By Thomas Guzman-Sanchez
169 pages, $48
From the soul and funk boogaloos, to rocking, popping and power moves, Underground Dance Masters explores the evolving styles and movements that dance crews across the United States performed in the mid-1960s through the 1980s. It’s written by Thomas Guzman-Sanchez, a member of the West Coast dance group Chain Reaction, who’s made it his mission to accurately report the moves, styles and dancers that make up what people know as “hip-hop dance.” (According to Guzman-Sanchez, the term “hip hop” was coined by a DJ in 1979, and the media jumped on it. “Original Generation” b-boys and street dancers do not accept the label.)
The book is structured by geographic region and style of dance, and personal interviews and photographs show the origins of the moves echoed in today’s hip-hop dance scene. Guzman-Sanchez first produced Underground Dance Masters in documentary form, featured at the 2008 Dance on Camera Festival. The new print material is an equally compelling account of the dances and dancers.
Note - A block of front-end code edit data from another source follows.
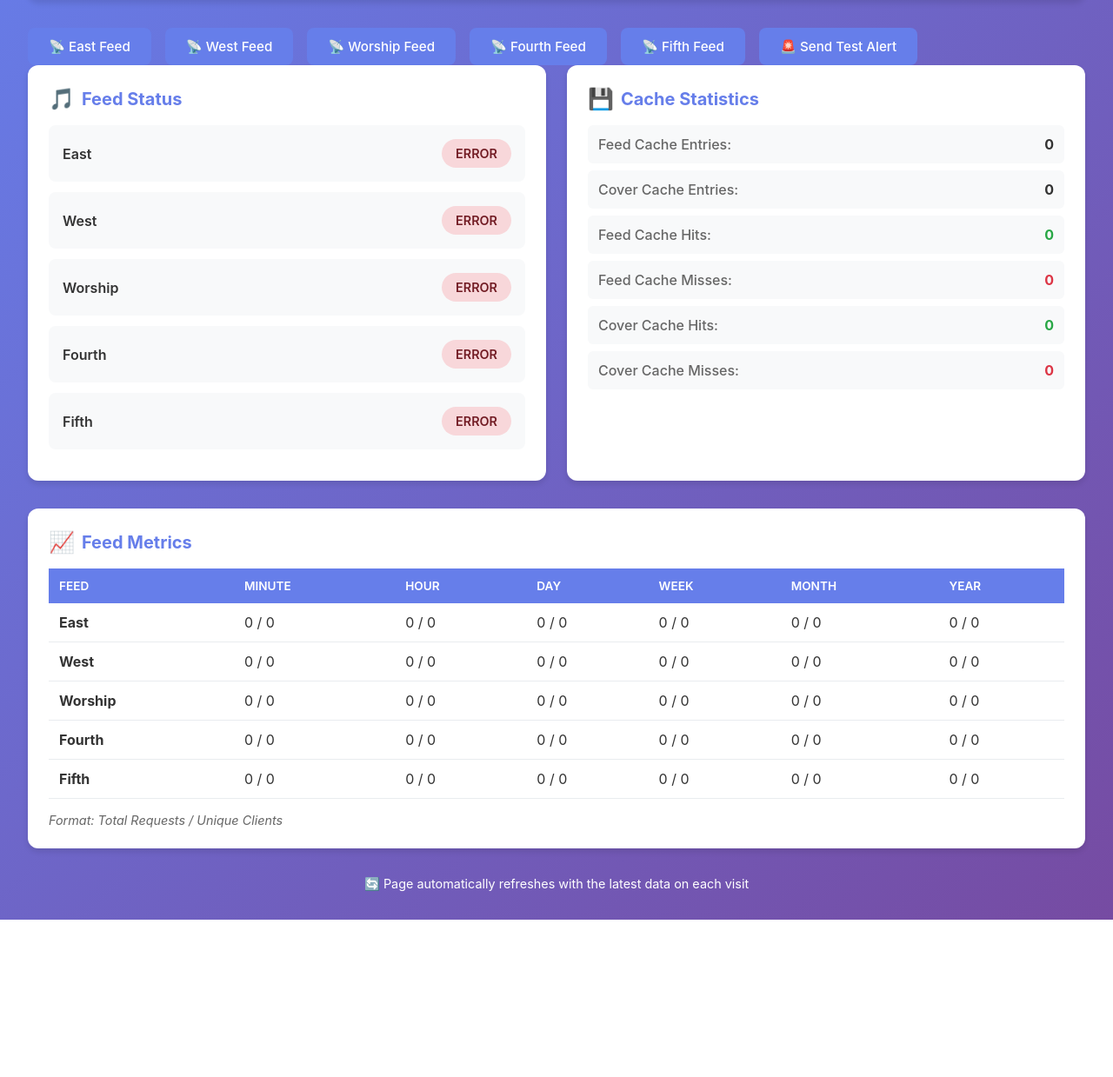
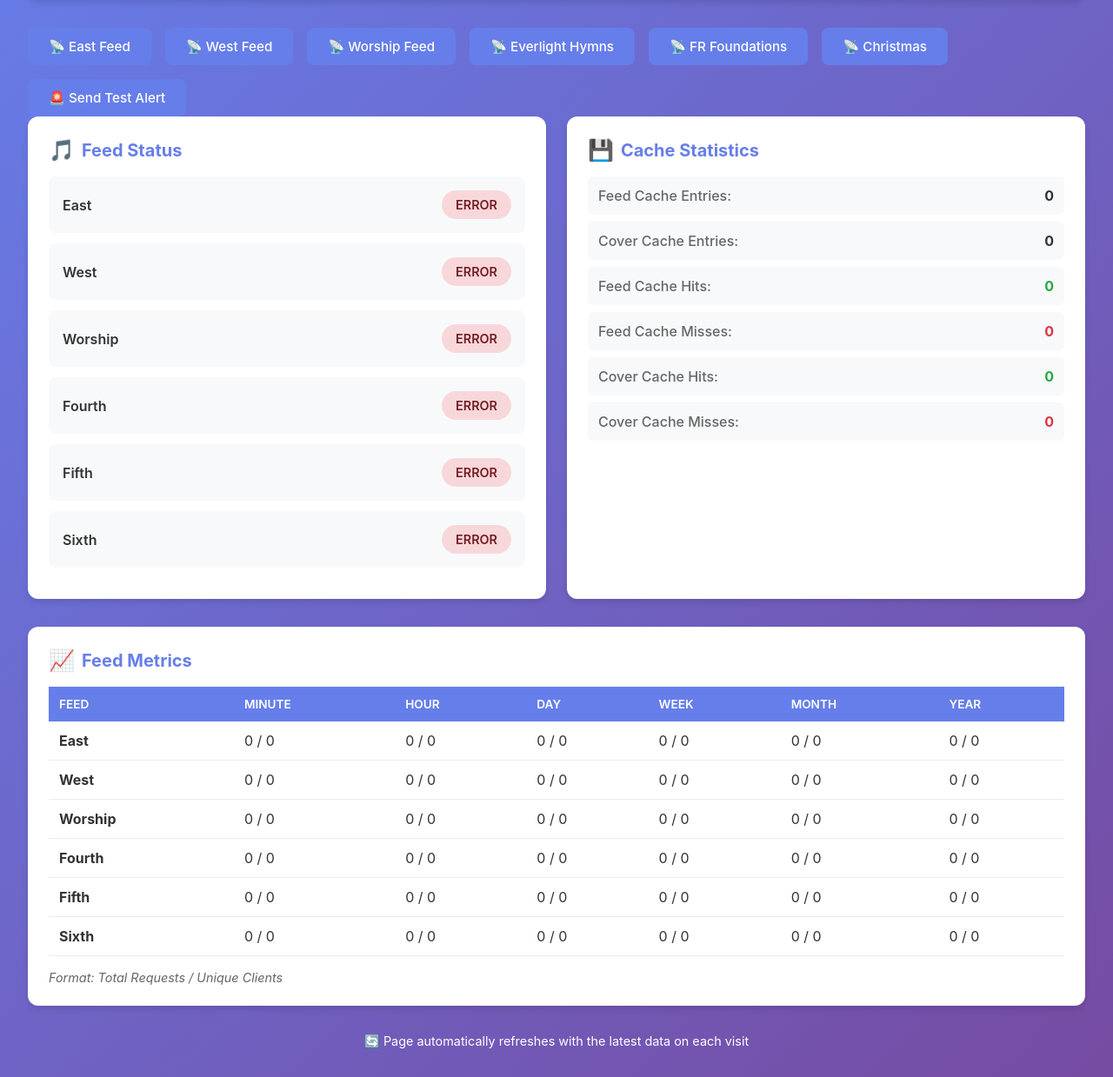
Before and after one commit to Nreed18/JSON_CHANGER, a FastAPI app: page /admin/dashboard in a window 1280 px wide. Shown: the part 154-1393 px from the top of the page at 87% size. Before the commit the page ends 1212 px from the top, so only its background shows below. Run offline with FastAPI, Linux system fonts and the light colour scheme; data that the repository does not hold is empty.

Commit message:
URLS added a code update for latency monitoring and improved admin dashboard.

```diff
--- a/latency_monitor.py
+++ b/latency_monitor.py
@@ -10,16 +10,14 @@
     "west": "https://metadata.fr-infra.com/west-feed.json",
     "worship": "https://metadata.fr-infra.com/worship-feed.json",
     "fourth": "https://metadata.fr-infra.com/fourth-feed.json",
-    "fifth": "https://metadata.fr-infra.com/fifth-feed.json"
+    "fifth": "https://metadata.fr-infra.com/fifth-feed.json",
+    "sixth": "https://metadata.fr-infra.com/sixth-feed.json"
 }
 
 def send_pagerduty_alert(feed_name, latency):
     summary = f"🚨 {feed_name.capitalize()} metadata feed response time error ({latency:.2f}s)"
     payload = {
         "routing_key": PAGERDUTY_KEY,
-
-        "routing_key": f"{PAGERDUTY_KEY}",
-
         "event_action": "trigger",
         "payload": {
             "summary": summary,
--- a/main.py
+++ b/main.py
@@ -5,6 +5,7 @@
 from fastapi.security import HTTPBasic, HTTPBasicCredentials
 from datetime import datetime
 from pytz import timezone
+from contextlib import asynccontextmanager
 import httpx
 import asyncio
 import json
@@ -13,7 +14,6 @@
 import csv
 import redis.asyncio as redis
 import hashlib
-import requests
 import secrets
 import functools
 import re
@@ -22,23 +22,18 @@
 from sacad.cover import CoverSourceResult
 from typing import Dict, Optional
 
-app = FastAPI()
-templates = Jinja2Templates(directory="templates")
-security = HTTPBasic()
-
-USERNAME = os.getenv("ADMIN_USER", "admin")
-PASSWORD = os.getenv("ADMIN_PASSWORD", "familyradio2025")
-PAGERDUTY_KEY = os.getenv("PD_ROUTING_KEY", "be2800efd3ac410fc05d30cea86764f9")
-
 logging.basicConfig(level=logging.INFO)
 logging.getLogger("httpx").setLevel(logging.WARNING)
 
-app.add_middleware(
-    CORSMiddleware,
-    allow_origins=["*"],
-    allow_methods=["*"],
-    allow_headers=["*"]
-)
+USERNAME = os.getenv("ADMIN_USER")
+PASSWORD = os.getenv("ADMIN_PASSWORD")
+PAGERDUTY_KEY = os.getenv("PD_ROUTING_KEY")
+
+# Validate required environment variables
+if not USERNAME or not PASSWORD:
+    logging.warning("ADMIN_USER and ADMIN_PASSWORD environment variables not set. Admin features will be disabled.")
+if not PAGERDUTY_KEY:
+    logging.warning("PD_ROUTING_KEY environment variable not set. PagerDuty alerts will be disabled.")
 
 REDIS_HOST = os.getenv("REDIS_HOST", "localhost")
 REDIS_PORT = int(os.getenv("REDIS_PORT", "6379"))
@@ -51,6 +46,47 @@
 album_lookup = {}
 # Normalized mapping {(normalized_artist, normalized_title): album}
 album_lookup_normalized = {}
+
+# ---------------------------------------------------------------------------
+# Normalization Functions - Must be defined before use
+# ---------------------------------------------------------------------------
+
+def _strip_accents(value: str) -> str:
+    """Return a lowercase representation without accents."""
+    normalized = unicodedata.normalize("NFKD", value)
+    return "".join(ch for ch in normalized if not unicodedata.combining(ch))
+
+
+def _normalize_whitespace(text: str) -> str:
+    return re.sub(r"\s+", " ", text).strip()
+
+
+def normalize_artist(artist: str) -> str:
+    artist = _strip_accents(artist).lower()
+    artist = artist.replace("&", " and ")
+    artist = re.sub(r"^the\s+", "", artist)
+    artist = re.sub(r"[^a-z0-9]+", " ", artist)
+    return _normalize_whitespace(artist)
+
+
+def _remove_featured(text: str) -> str:
+    return re.sub(r"\b(feat\.?|ft\.?|featuring)\b.*", "", text, flags=re.IGNORECASE)
+
+
+def normalize_title(title: str) -> str:
+    title = _strip_accents(title)
+    title = _remove_featured(title)
+    title = re.sub(r"[\(\[].*?[\)\]]", "", title)
+    title = re.sub(r"\s+[-–—]\s+.*", "", title)
+    title = re.sub(r"[^a-zA-Z0-9]+", " ", title)
+    return _normalize_whitespace(title.lower())
+
+
+def normalize_album(album: str) -> str:
+    album = _strip_accents(album).lower()
+    album = album.replace("&", " and ")
+    album = re.sub(r"[^a-z0-9]+", " ", album)
+    return _normalize_whitespace(album)
 
 # ---------------------------------------------------------------------------
 # Manual podcast metadata overrides.
@@ -216,11 +252,14 @@
 # application will still run but caching/metrics will be disabled.
 rdb_available = True
 
-@app.on_event("startup")
-async def check_redis_connection():
+@asynccontextmanager
+async def lifespan(app: FastAPI):
+    """Lifespan context manager for startup and shutdown events."""
     global rdb, rdb_available
+    # Startup
     try:
         await rdb.ping()
+        logging.info("Redis connection successful")
     except Exception as e:
         logging.warning(f"Redis unavailable: {e}. Running without cache/metrics.")
         rdb = None
@@ -228,43 +267,26 @@
     # Load CSV after Redis check so we don't block startup
     load_album_lookup(ALBUM_LOOKUP_CSV)
 
-def _strip_accents(value: str) -> str:
-    """Return a lowercase representation without accents."""
-    normalized = unicodedata.normalize("NFKD", value)
-    return "".join(ch for ch in normalized if not unicodedata.combining(ch))
+    yield
 
+    # Shutdown
+    if rdb_available and rdb:
+        await rdb.close()
+        logging.info("Redis connection closed")
 
-def _normalize_whitespace(text: str) -> str:
-    return re.sub(r"\s+", " ", text).strip()
+app = FastAPI(lifespan=lifespan)
+templates = Jinja2Templates(directory="templates")
+security = HTTPBasic()
 
-
-def normalize_artist(artist: str) -> str:
-    artist = _strip_accents(artist).lower()
-    artist = artist.replace("&", " and ")
-    artist = re.sub(r"^the\s+", "", artist)
-    artist = re.sub(r"[^a-z0-9]+", " ", artist)
-    return _normalize_whitespace(artist)
-
-
-def _remove_featured(text: str) -> str:
-    return re.sub(r"\b(feat\.?|ft\.?|featuring)\b.*", "", text, flags=re.IGNORECASE)
-
-
-def normalize_title(title: str) -> str:
-    title = _strip_accents(title)
-    title = _remove_featured(title)
-    title = re.sub(r"[\(\[].*?[\)\]]", "", title)
-    title = re.sub(r"\s+[-–—]\s+.*", "", title)
-    title = re.sub(r"[^a-zA-Z0-9]+", " ", title)
-    return _normalize_whitespace(title.lower())
-
-
-def normalize_album(album: str) -> str:
-    album = _strip_accents(album).lower()
-    album = album.replace("&", " and ")
-    album = re.sub(r"[^a-z0-9]+", " ", album)
-    return _normalize_whitespace(album)
-
+# CORS Configuration - Consider restricting origins in production
+ALLOWED_ORIGINS = os.getenv("ALLOWED_ORIGINS", "*").split(",")
+app.add_middleware(
+    CORSMiddleware,
+    allow_origins=ALLOWED_ORIGINS,
+    allow_methods=["GET", "POST"],
+    allow_headers=["*"],
+    allow_credentials=True
+)
 
 def load_album_lookup(path: str):
     """Load CSV mapping of artist+title to album."""
@@ -473,8 +495,9 @@
   <a class="button" href="/east-feed.json" target="_blank">East Feed (WFME)</a>
   <a class="button" href="/west-feed.json" target="_blank">West Feed (KEAR)</a>
   <a class="button" href="/worship-feed.json" target="_blank">Worship Feed</a>
-  <a class="button" href="/fourth-feed.json" target="_blank">Fourth Feed</a>
-  <a class="button" href="/fifth-feed.json" target="_blank">Fifth Feed</a>
+  <a class="button" href="/fourth-feed.json" target="_blank">Everlight Hymns</a>
+  <a class="button" href="/fifth-feed.json" target="_blank">FR Foundations</a>
+  <a class="button" href="/sixth-feed.json" target="_blank">Christmas</a>
   <br><br>
   <a class="button admin-button" href="/admin/dashboard" target="_blank">📊 Admin Dashboard</a>
   <form action="/admin/test-alert" method="get" target="_blank" style="margin-top: 2rem;">
@@ -486,8 +509,9 @@
 SOURCE_EAST   = "https://yp.cdnstream1.com/metadata/2632_128/last/12.json"
 SOURCE_WEST   = "https://yp.cdnstream1.com/metadata/2638_128/last/12.json"
 SOURCE_THIRD  = "https://yp.cdnstream1.com/metadata/2878_128/last/12.json"
-SOURCE_FOURTH = ""  # TODO: update with real URL
-SOURCE_FIFTH  = ""  # TODO: update with real URL
+SOURCE_FOURTH = "https://yp.cdnstream1.com/metadata/10484_128/last/12.json"  # Everlight Hymns
+SOURCE_FIFTH  = "https://yp.cdnstream1.com/metadata/10483_128/last/12.json"  # FR Foundations
+SOURCE_SIXTH  = "https://yp.cdnstream1.com/metadata/5432_128/last/12.json"   # Christmas
 
 def hash_key(artist: str, title: str) -> str:
     return hashlib.sha1(f"{artist.lower()}|{title.lower()}".encode()).hexdigest()
@@ -534,6 +558,10 @@
     await rdb.incr(key)
 
 async def fetch_tracks(source_url, ttl=30):
+    if not source_url:
+        logging.warning("Empty source URL provided to fetch_tracks")
+        return []
+
     key = f"feed:{source_url}"
     if rdb_available:
         try:
@@ -558,7 +586,7 @@
                     pass
             return data
     except Exception as e:
-        logging.error(f"[ERROR] Fetch failed: {e}")
+        logging.error(f"[ERROR] Fetch failed for {source_url}: {e}")
         return []
 
 async def sacad_search_url(artist: str, album: str, size: int = 450, tol: int = 25) -> str:
@@ -802,6 +830,14 @@
     await increment_metrics("fifth", client_id)
     data = await fetch_tracks(SOURCE_FIFTH)
     return JSONResponse({"nowPlaying": await to_spec_format(data)})
+
+@app.get("/sixth-feed.json")
+async def feed_sixth(request: Request):
+    client_id = get_client_id(request)
+    await increment_metrics("sixth", client_id)
+    data = await fetch_tracks(SOURCE_SIXTH)
+    return JSONResponse({"nowPlaying": await to_spec_format(data)})
+
 @app.get("/admin/dashboard", response_class=HTMLResponse)
 async def admin_dashboard(request: Request):
 
@@ -836,13 +872,14 @@
         except Exception:
             return (False, [])
 
-    feeds = ["east", "west", "worship", "fourth", "fifth"]
+    feeds = ["east", "west", "worship", "fourth", "fifth", "sixth"]
     feed_urls = [
         SOURCE_EAST,
         SOURCE_WEST,
         SOURCE_THIRD,
         SOURCE_FOURTH,
         SOURCE_FIFTH,
+        SOURCE_SIXTH,
     ]
     metrics = await asyncio.gather(*(get_feed_metrics(f) for f in feeds))
     health_checks = await asyncio.gather(*(feed_health(url) for url in feed_urls))
@@ -874,6 +911,7 @@
             last_feed_check_worship = await rdb.get('last_feed_check:worship')
             last_feed_check_fourth = await rdb.get('last_feed_check:fourth')
             last_feed_check_fifth = await rdb.get('last_feed_check:fifth')
+            last_feed_check_sixth = await rdb.get('last_feed_check:sixth')
         except Exception:
             cache_feed_keys = []
             cache_cover_keys = []
@@ -882,6 +920,7 @@
             last_feed_check = last_feed_check_east = None
             last_feed_check_west = last_feed_check_worship = None
             last_feed_check_fourth = last_feed_check_fifth = None
+            last_feed_check_sixth = None
             logging.warning("Redis became unavailable during dashboard request")
     else:
         cache_feed_keys = []
@@ -891,6 +930,7 @@
         last_feed_check = last_feed_check_east = None
         last_feed_check_west = last_feed_check_worship = None
         last_feed_check_fourth = last_feed_check_fifth = None
+        last_feed_check_sixth = None
 
     metrics_dict = {
         "timestamp": now,
@@ -914,7 +954,8 @@
         "last_feed_check_west": last_feed_check_west,
         "last_feed_check_worship": last_feed_check_worship,
         "last_feed_check_fourth": last_feed_check_fourth,
-        "last_feed_check_fifth": last_feed_check_fifth
+        "last_feed_check_fifth": last_feed_check_fifth,
+        "last_feed_check_sixth": last_feed_check_sixth
     }
 
     return templates.TemplateResponse(
@@ -924,15 +965,22 @@
 
 @app.get("/admin/test-alert")
 async def trigger_test_alert(credentials: HTTPBasicCredentials = Depends(security)):
-    if not (
-        secrets.compare_digest(credentials.username, USERNAME) and
-        secrets.compare_digest(credentials.password, PASSWORD)
-    ):
+    # Check if credentials are configured
+    if not USERNAME or not PASSWORD:
+        return JSONResponse(status_code=503, content={"detail": "Admin authentication not configured"})
+
+    # Validate credentials - must use 'and' not 'or'
+    username_valid = secrets.compare_digest(credentials.username, USERNAME)
+    password_valid = secrets.compare_digest(credentials.password, PASSWORD)
+
+    if not (username_valid and password_valid):
         return JSONResponse(status_code=401, content={"detail": "Unauthorized"})
 
-    pagerduty_key = PAGERDUTY_KEY
+    if not PAGERDUTY_KEY:
+        return JSONResponse(status_code=503, content={"detail": "PagerDuty not configured"})
+
     payload = {
-        "routing_key": pagerduty_key,
+        "routing_key": PAGERDUTY_KEY,
         "event_action": "trigger",
         "payload": {
             "summary": "🚨 Manual test alert triggered from FastAPI admin page",
@@ -944,7 +992,9 @@
     }
 
     try:
-        r = requests.post("https://events.pagerduty.com/v2/enqueue", json=payload, timeout=5)
-        return {"status": "sent", "response": r.status_code}
+        async with httpx.AsyncClient(timeout=5) as client:
+            r = await client.post("https://events.pagerduty.com/v2/enqueue", json=payload)
+            return {"status": "sent", "response": r.status_code}
     except Exception as e:
+        logging.error(f"Failed to send PagerDuty alert: {e}")
         return {"status": "error", "message": str(e)}
--- a/requirements.txt
+++ b/requirements.txt
@@ -6,5 +6,3 @@
 redis
 jinja2
 sacad
-flask
-flask-cors
--- a/templates/admin_dashboard.html
+++ b/templates/admin_dashboard.html
@@ -238,12 +238,13 @@
         </div>
 
         <div class="quick-links">
-            <a href="{{ url_for('feed_east') }}" target="_blank">📡 East Feed</a>
-            <a href="{{ url_for('feed_west') }}" target="_blank">📡 West Feed</a>
-            <a href="{{ url_for('feed_worship') }}" target="_blank">📡 Worship Feed</a>
-            <a href="{{ url_for('feed_fourth') }}" target="_blank">📡 Fourth Feed</a>
-            <a href="{{ url_for('feed_fifth') }}" target="_blank">📡 Fifth Feed</a>
-            <a href="{{ url_for('trigger_test_alert') }}" target="_blank">🚨 Send Test Alert</a>
+            <a href="/east-feed.json" target="_blank">📡 East Feed</a>
+            <a href="/west-feed.json" target="_blank">📡 West Feed</a>
+            <a href="/worship-feed.json" target="_blank">📡 Worship Feed</a>
+            <a href="/fourth-feed.json" target="_blank">📡 Everlight Hymns</a>
+            <a href="/fifth-feed.json" target="_blank">📡 FR Foundations</a>
+            <a href="/sixth-feed.json" target="_blank">📡 Christmas</a>
+            <a href="/admin/test-alert" target="_blank">🚨 Send Test Alert</a>
         </div>
 
         <div class="grid">
```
Note for teachers: Some minor drug and alcohol use is mentioned.